From the CEO

Following large-scale disasters such as the tragic Southeast Asian tsunami of 2004 or Hurricane Katrina, APA and its members mounted responses to help those in the affected areas. Help from APA included donations to relief organizations and in-kind contributions. But many psychologists wanted to help more directly and personally "on the ground" by traveling to the region to provide training or service, or by conducting research on psychosocial interventions or on the psychological aftermath of disaster.

The outpouring of empathy and assistance for affected people and countries has made us all aware of the need for increased attention to psychology's responses to disasters and their aftermath. The aftermath of recent disasters also highlighted the critical need for understanding what culturally competent services in the United States or elsewhere entail.

A recent meeting at APA headquarters (see page 18) and a recent paper in the American Psychologist are moving us toward addressing the need for guidance when U.S. psychologists take their expertise to other countries, and guidance for APA itself on how, when and in what form the association should provide assistance. (The issue of response to disasters domestically is also being studied by the APA Task Force on Multicultural Training.)

International complexities

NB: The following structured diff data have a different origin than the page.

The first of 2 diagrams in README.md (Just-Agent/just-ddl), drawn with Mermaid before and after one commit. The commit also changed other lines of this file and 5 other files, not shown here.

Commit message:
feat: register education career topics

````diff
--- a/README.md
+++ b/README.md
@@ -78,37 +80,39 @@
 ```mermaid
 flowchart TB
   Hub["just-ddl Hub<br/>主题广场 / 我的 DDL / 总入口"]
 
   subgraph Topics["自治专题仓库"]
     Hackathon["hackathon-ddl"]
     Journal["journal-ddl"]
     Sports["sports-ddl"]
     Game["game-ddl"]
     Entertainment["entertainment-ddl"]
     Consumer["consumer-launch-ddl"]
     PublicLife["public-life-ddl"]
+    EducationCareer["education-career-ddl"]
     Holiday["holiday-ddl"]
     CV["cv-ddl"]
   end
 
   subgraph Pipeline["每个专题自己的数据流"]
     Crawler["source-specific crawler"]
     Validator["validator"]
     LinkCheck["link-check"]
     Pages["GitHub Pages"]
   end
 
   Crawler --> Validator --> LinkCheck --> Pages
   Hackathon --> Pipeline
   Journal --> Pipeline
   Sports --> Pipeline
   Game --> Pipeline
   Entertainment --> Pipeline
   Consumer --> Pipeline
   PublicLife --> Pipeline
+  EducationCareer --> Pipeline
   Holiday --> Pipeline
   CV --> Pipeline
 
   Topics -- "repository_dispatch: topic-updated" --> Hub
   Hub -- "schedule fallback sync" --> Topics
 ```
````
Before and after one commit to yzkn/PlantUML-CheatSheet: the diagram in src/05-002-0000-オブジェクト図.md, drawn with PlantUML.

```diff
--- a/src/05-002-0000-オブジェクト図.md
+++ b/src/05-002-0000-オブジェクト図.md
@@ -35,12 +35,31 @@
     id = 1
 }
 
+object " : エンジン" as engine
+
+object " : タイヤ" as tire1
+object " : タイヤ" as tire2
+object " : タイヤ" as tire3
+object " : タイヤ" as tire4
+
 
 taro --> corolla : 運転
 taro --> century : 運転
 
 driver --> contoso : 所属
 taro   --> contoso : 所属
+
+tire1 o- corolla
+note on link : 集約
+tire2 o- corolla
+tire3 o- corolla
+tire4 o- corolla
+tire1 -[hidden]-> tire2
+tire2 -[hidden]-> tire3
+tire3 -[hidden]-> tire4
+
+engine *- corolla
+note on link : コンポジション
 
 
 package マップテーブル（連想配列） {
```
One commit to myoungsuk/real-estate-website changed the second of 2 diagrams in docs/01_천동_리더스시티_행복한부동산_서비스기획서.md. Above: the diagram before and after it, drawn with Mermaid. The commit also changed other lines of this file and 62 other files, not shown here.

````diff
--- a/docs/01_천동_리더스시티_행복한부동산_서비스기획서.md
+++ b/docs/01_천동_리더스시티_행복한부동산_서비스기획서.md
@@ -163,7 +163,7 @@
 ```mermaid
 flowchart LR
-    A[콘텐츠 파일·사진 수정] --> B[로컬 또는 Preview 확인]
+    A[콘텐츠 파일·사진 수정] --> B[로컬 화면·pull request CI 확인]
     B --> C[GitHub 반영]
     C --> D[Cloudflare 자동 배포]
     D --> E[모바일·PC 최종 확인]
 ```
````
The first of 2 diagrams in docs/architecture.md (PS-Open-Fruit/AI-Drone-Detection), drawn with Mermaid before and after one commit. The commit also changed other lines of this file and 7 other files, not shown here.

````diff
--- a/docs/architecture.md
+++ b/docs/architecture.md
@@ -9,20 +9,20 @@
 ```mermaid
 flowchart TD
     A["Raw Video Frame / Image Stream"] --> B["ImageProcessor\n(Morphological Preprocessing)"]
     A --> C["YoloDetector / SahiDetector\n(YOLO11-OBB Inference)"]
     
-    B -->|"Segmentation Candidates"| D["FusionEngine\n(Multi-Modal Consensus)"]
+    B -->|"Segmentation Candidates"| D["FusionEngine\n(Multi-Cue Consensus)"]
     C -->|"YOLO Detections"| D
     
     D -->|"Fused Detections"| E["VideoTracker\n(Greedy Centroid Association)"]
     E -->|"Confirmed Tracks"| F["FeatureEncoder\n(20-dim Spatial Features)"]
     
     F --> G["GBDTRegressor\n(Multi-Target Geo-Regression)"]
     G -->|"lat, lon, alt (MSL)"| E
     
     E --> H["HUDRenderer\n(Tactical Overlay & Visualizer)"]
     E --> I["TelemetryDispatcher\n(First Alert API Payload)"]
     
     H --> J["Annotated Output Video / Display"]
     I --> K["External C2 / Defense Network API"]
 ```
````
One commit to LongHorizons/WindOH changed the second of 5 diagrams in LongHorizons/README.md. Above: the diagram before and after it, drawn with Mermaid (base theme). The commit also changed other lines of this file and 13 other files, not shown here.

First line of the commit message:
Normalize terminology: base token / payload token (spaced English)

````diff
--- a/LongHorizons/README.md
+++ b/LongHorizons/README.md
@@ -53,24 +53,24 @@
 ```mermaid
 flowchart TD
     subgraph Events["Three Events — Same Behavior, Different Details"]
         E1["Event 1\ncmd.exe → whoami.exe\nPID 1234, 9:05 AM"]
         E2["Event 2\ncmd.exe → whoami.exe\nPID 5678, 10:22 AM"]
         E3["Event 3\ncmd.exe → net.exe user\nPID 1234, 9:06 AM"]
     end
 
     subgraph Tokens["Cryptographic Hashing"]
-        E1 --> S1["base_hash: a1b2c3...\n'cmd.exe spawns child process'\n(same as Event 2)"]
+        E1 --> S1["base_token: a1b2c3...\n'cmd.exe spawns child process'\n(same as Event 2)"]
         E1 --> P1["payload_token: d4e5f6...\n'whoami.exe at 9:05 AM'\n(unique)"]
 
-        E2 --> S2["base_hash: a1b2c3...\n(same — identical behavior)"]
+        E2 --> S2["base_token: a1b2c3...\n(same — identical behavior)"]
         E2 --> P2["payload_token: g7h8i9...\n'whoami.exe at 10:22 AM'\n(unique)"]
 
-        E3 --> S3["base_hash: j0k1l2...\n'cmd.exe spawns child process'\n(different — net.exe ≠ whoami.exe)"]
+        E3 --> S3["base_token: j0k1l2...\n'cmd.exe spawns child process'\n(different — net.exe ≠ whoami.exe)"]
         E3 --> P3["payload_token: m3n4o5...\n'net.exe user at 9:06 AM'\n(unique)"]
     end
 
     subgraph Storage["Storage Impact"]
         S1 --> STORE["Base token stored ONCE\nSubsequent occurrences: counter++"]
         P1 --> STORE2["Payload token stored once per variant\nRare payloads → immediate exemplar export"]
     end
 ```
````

APA hosted a meeting of world experts on psychosocial research and intervention in international humanitarian emergencies. The purpose of the meeting was to identify and discuss the unique ethical issues and needs that arise in international disasters, wars and other emergencies. The meeting was part of APA's long-term response to the 2004 tsunami. The participants included representatives from global agencies and organizations involved in international emergency contexts (WHO, UNICEF, humanitarian nongovernmental agencies-NGOs, American Red Cross), and APA governance, divisions and staff.

Although participants were by no means uniform in their perspectives or their analyses, there was clear and strong agreement that anyone responding to an international emergency needs to appreciate and respect the complexity of the situation and the potential impact of any intervention, regardless of how significant or insignificant it may appear to an outside observer. Some guidance can be found in documents available from global humanitarian agencies that may be unknown to most psychologists.

To address the complexities of international response for U.S. psychologists, there was also extensive discussion regarding the importance of psychologists working through NGOs designed and in place to coordinate an effective presence; recognizing the limits of their competence, especially in unfamiliar cultures and languages; and actively exploring how to proceed in a manner that is most respectful of the individuals and groups affected by the situation, for example by considering the short, medium and long-term implications of any intervention and by attempting to involve the local community at every level of response.

Participants discussed several dissemination vehicles to help psychologists to understand the ethical issues associated with international relief work and to make informed decisions, including, among other things, a bibliography providing links to international humanitarian guidelines and principles and a conceptual article articulating the special issues raised by international emergency contexts for each section of the APA Ethical Principles of Psychologists and Code of Conduct.

How should APA respond?

In 2006 the APA Policy and Planning (P&P) Board devoted its 2005 annual report on APA's response to disasters (the American Psychologist, Vol. 61, No. 5, pages 513-521). The report highlighted a number of "points of pride" where the association used its considerable resources to make a difference following recent disasters. These included funding train-the-trainer workshops for local psychologists; working collaboratively with international relief agencies; making electronic publications available at no cost; making generous cash donations; providing educational materials to the public; and using our Web site as a clearinghouse for relevant information for psychologists. But P&P also highlighted a number of questions and issues that must be addressed for APA to have a coherent policy on its response going forward. For example, what type of disaster would warrant a response from APA? Should we be as involved internationally as domestically? Should financial aid be allocated for general use or limited to psychological assistance? How is the amount determined? How should we balance the short-term and long-term needs of affected communities? What is the role of APA in training psychologists to provide volunteer services following disasters, and how can we insure the multicultural competence of psychologist volunteers in working with diverse communities? The APA Board of Directors will soon be addressing these questions.

The aforementioned efforts by international disaster experts and our own Policy and Planning Board will help both the discipline and the association move toward having a more useful and coherent response to future disasters.